Student Lennon Wilcox tapped her left cheek with her finger as she thought about what her teacher might like best about the camping center she herself had chosen to explore before rest time. She carefully arranged two light brown squares of cardboard around one dark brown, then reached for a stick and cotton ball, which she toasted over a tealight “fire.”
“Mrs. Sullivan would like the marshmallow, I think,” Lennon said. Making pretend s’mores is her favorite part of dramatic play. “I like the ‘chocolate’ the best.”
Lennon seems to know her teacher’s preferences, and Sullivan knows her learners’ preferences. The joy Sullivan finds in being part of her students’ growth is a perspective that has been formed in part with an understanding of the brevity of life: “Appreciate all you have, and the beauty of children,” she said.
Kerkstra said Sullivan “supports each child uniquely. She shows interest in learning from them and supporting individual needs.”
Earlier in a recent class, as Sullivan led lessons on letter recognition and then on listening for patterns in a story, she responded to students in different ways for each learner.
Some were making predictions about the story being read, and their teacher pointed out that books with repetition help many learn to read.
When a student tried to identify an upside-down letter pulled from a bag, Sullivan asked if it helped to look at it “this way,” after turning it right-side up. While academic skills are being built, the work of learning is playful and builds social-emotional skills, she said later.
‘Appreciate all you have, and the beauty of children.’— Nancy Sullivan, Collins Elementary GSRP associate teacher
Goebels called her a “natural teacher, constantly learning, asking questions, being curious, sensitive, and intentional,” and she appreciates her “infectious positive energy.”
The positive energy goes both ways. Sullivan said Goebels “taught me everything I know.”

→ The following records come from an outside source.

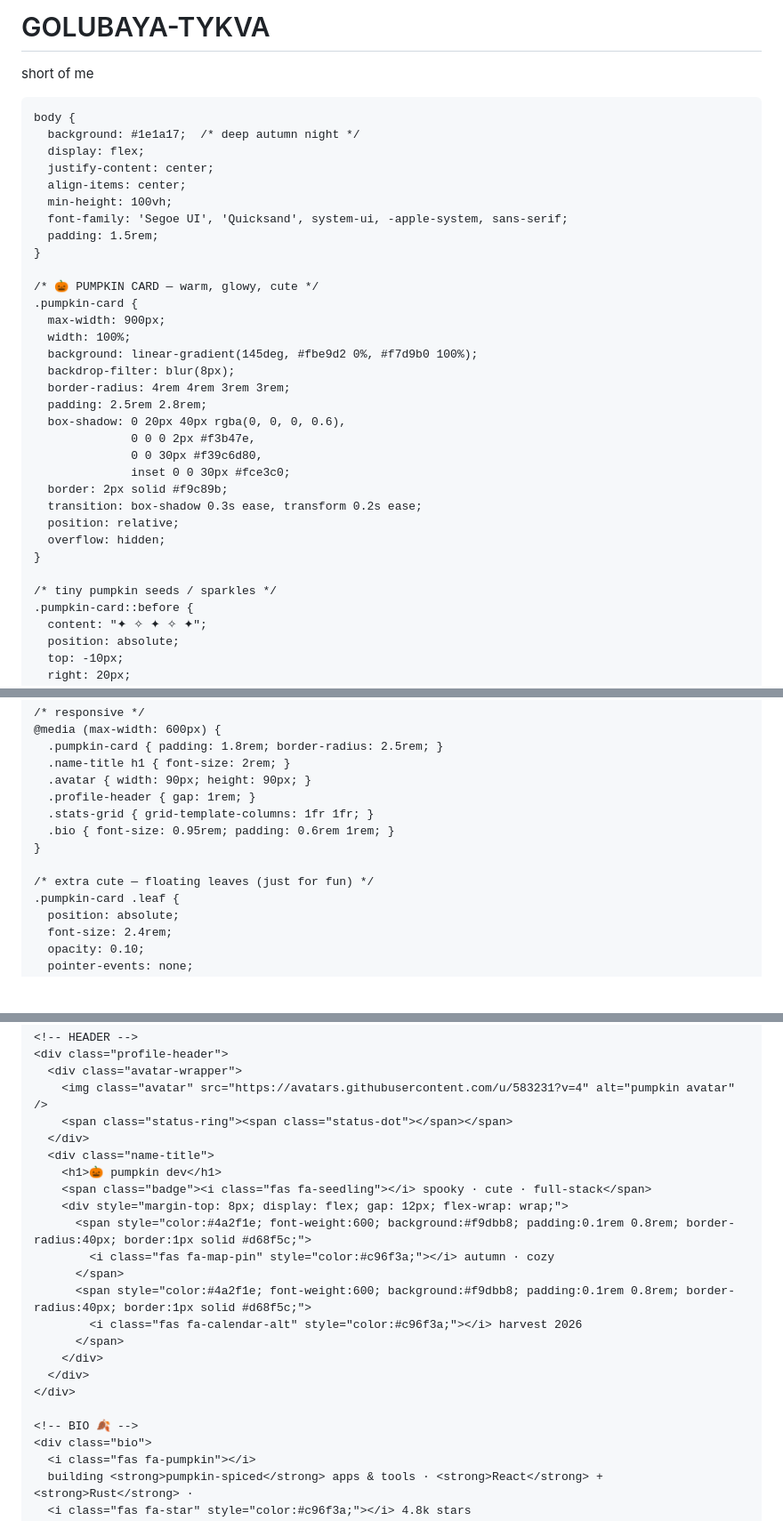
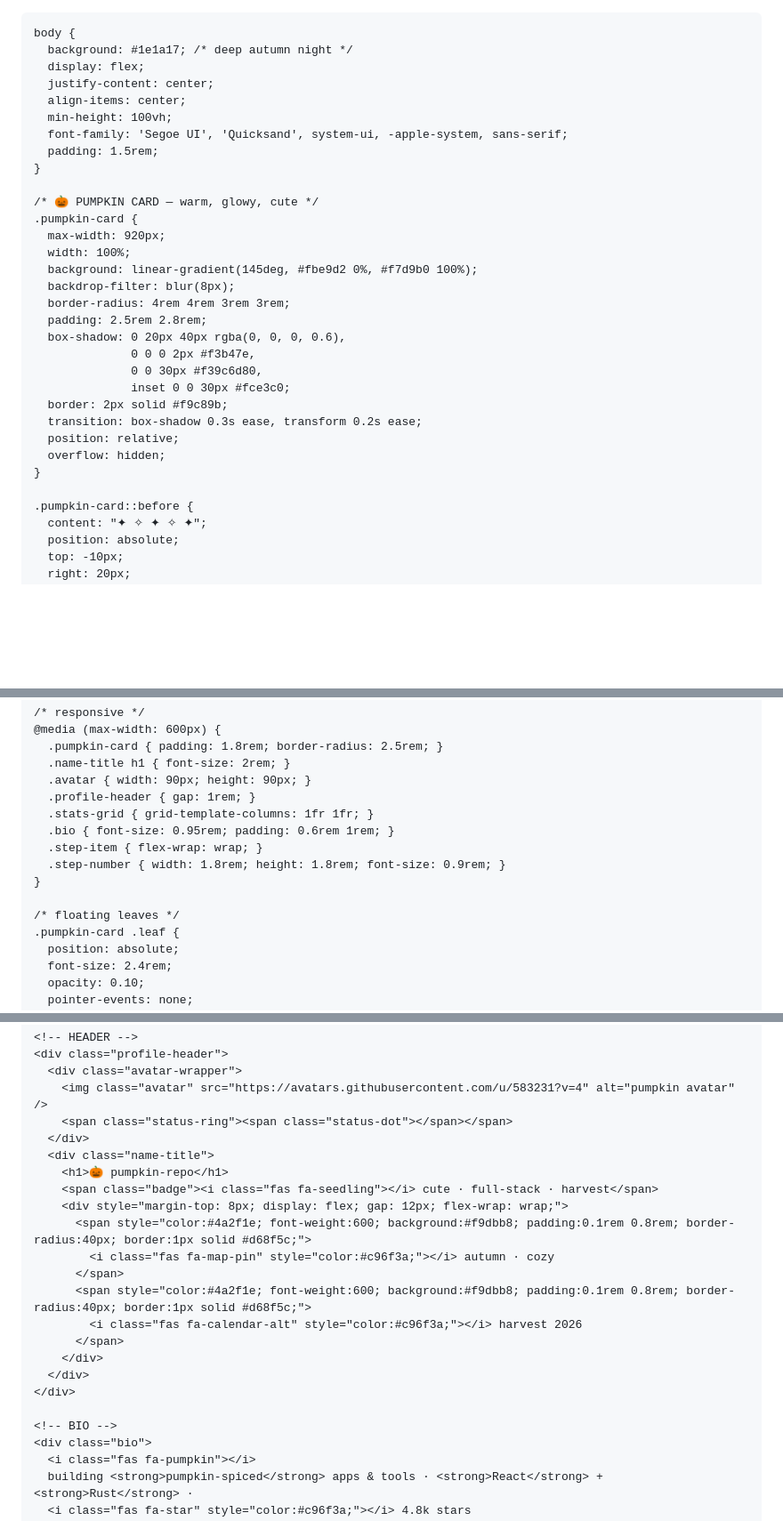
Before and after one commit to tvoyatykovka/GOLUBAYA-TYKVA, a Markdown page: README.md, 3 parts joined by grey strips. Shown at 89% size. Rendered like a GitHub page; blank space fills up the shorter version.

```diff
--- a/README.md
+++ b/README.md
@@ -1,11 +1,9 @@
-# GOLUBAYA-TYKVA
-short of me
 <!DOCTYPE html>
 <html lang="en">
 <head>
   <meta charset="UTF-8" />
   <meta name="viewport" content="width=device-width, initial-scale=1.0" />
-  <title>🎃 pumpkin repo · cutest profile</title>
+  <title>🎃 pumpkin-repo · cute README + steps</title>
   <!-- Font Awesome Icons (free) -->
   <link rel="stylesheet" href="https://cdnjs.cloudflare.com/ajax/libs/font-awesome/6.0.0-beta3/css/all.min.css" />
   <style>
@@ -16,7 +14,7 @@ short of me
     }
 
     body {
-      background: #1e1a17;  /* deep autumn night */
+      background: #1e1a17; /* deep autumn night */
       display: flex;
       justify-content: center;
       align-items: center;
@@ -27,7 +25,7 @@ short of me
 
     /* 🎃 PUMPKIN CARD — warm, glowy, cute */
     .pumpkin-card {
-      max-width: 900px;
+      max-width: 920px;
       width: 100%;
       background: linear-gradient(145deg, #fbe9d2 0%, #f7d9b0 100%);
       backdrop-filter: blur(8px);
@@ -43,7 +41,6 @@ short of me
       overflow: hidden;
     }
 
-    /* tiny pumpkin seeds / sparkles */
     .pumpkin-card::before {
       content: "✦ ✧ ✦ ✧ ✦";
       position: absolute;
@@ -446,9 +534,11 @@ short of me
       .profile-header { gap: 1rem; }
       .stats-grid { grid-template-columns: 1fr 1fr; }
       .bio { font-size: 0.95rem; padding: 0.6rem 1rem; }
+      .step-item { flex-wrap: wrap; }
+      .step-number { width: 1.8rem; height: 1.8rem; font-size: 0.9rem; }
     }
 
-    /* extra cute — floating leaves (just for fun) */
+    /* floating leaves */
     .pumpkin-card .leaf {
       position: absolute;
       font-size: 2.4rem;
@@ -473,8 +563,8 @@ short of me
         <span class="status-ring"><span class="status-dot"></span></span>
       </div>
       <div class="name-title">
-        <h1>🎃 pumpkin dev</h1>
-        <span class="badge"><i class="fas fa-seedling"></i> spooky · cute · full-stack</span>
+        <h1>🎃 pumpkin-repo</h1>
+        <span class="badge"><i class="fas fa-seedling"></i> cute · full-stack · harvest</span>
         <div style="margin-top: 8px; display: flex; gap: 12px; flex-wrap: wrap;">
           <span style="color:#4a2f1e; font-weight:600; background:#f9dbb8; padding:0.1rem 0.8rem; border-radius:40px; border:1px solid #d68f5c;">
             <i class="fas fa-map-pin" style="color:#c96f3a;"></i> autumn · cozy
@@ -486,7 +576,7 @@ short of me
       </div>
     </div>
 
-    <!-- BIO 🍂 -->
+    <!-- BIO -->
     <div class="bio">
       <i class="fas fa-pumpkin"></i>
       building <strong>pumpkin-spiced</strong> apps & tools · <strong>React</strong> + <strong>Rust</strong> ·
```
Also changed, not shown: other parts of README.md (+131 -9 lines).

And it extends to others, too. Outside, in the school’s courtyard, student after student, all former pre-Kers, waved or ran up for a hug from Sullivan as they waited with this year’s teacher for their outside time to end. Positive energy spilled over like the spring sunshine.